What the task requires: State how many lines in the entries below hold the word "system", with nothing besides the number.

Data for this exercise:
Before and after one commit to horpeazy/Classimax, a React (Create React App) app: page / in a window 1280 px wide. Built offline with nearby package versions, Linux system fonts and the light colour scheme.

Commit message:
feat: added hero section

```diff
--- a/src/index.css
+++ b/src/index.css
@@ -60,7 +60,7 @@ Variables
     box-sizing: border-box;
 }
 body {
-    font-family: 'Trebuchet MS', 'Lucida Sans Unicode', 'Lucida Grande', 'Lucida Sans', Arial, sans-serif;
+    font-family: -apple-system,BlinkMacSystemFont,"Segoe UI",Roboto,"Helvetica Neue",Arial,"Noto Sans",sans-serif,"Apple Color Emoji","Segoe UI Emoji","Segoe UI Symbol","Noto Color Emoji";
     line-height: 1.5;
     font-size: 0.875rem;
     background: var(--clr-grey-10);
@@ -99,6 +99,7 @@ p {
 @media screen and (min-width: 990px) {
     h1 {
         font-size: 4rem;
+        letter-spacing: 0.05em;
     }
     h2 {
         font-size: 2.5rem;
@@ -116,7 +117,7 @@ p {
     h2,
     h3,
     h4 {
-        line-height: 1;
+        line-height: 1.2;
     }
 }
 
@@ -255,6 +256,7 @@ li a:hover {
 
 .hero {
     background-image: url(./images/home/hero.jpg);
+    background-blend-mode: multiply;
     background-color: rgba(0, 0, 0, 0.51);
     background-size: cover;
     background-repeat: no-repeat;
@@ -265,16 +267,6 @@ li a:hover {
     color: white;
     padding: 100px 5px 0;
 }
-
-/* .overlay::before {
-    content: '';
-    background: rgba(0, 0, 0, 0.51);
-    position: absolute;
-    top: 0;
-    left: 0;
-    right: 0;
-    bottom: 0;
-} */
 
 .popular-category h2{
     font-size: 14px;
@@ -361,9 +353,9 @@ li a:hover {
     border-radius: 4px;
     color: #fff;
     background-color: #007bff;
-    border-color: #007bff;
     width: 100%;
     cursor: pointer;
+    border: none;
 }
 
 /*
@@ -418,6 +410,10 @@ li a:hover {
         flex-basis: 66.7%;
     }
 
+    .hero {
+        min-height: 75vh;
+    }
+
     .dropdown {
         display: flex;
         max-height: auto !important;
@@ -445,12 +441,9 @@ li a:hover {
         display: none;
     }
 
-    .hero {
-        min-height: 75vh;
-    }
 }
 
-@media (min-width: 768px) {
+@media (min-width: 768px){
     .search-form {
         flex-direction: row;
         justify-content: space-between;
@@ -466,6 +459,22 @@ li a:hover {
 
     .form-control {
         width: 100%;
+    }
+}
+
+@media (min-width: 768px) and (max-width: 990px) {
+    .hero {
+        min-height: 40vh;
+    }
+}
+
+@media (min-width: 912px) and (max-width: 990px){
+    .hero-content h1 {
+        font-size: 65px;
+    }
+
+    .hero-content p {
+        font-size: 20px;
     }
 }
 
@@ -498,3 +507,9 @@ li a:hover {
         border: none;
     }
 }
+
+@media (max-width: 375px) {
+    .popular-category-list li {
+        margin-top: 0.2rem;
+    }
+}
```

Response: 2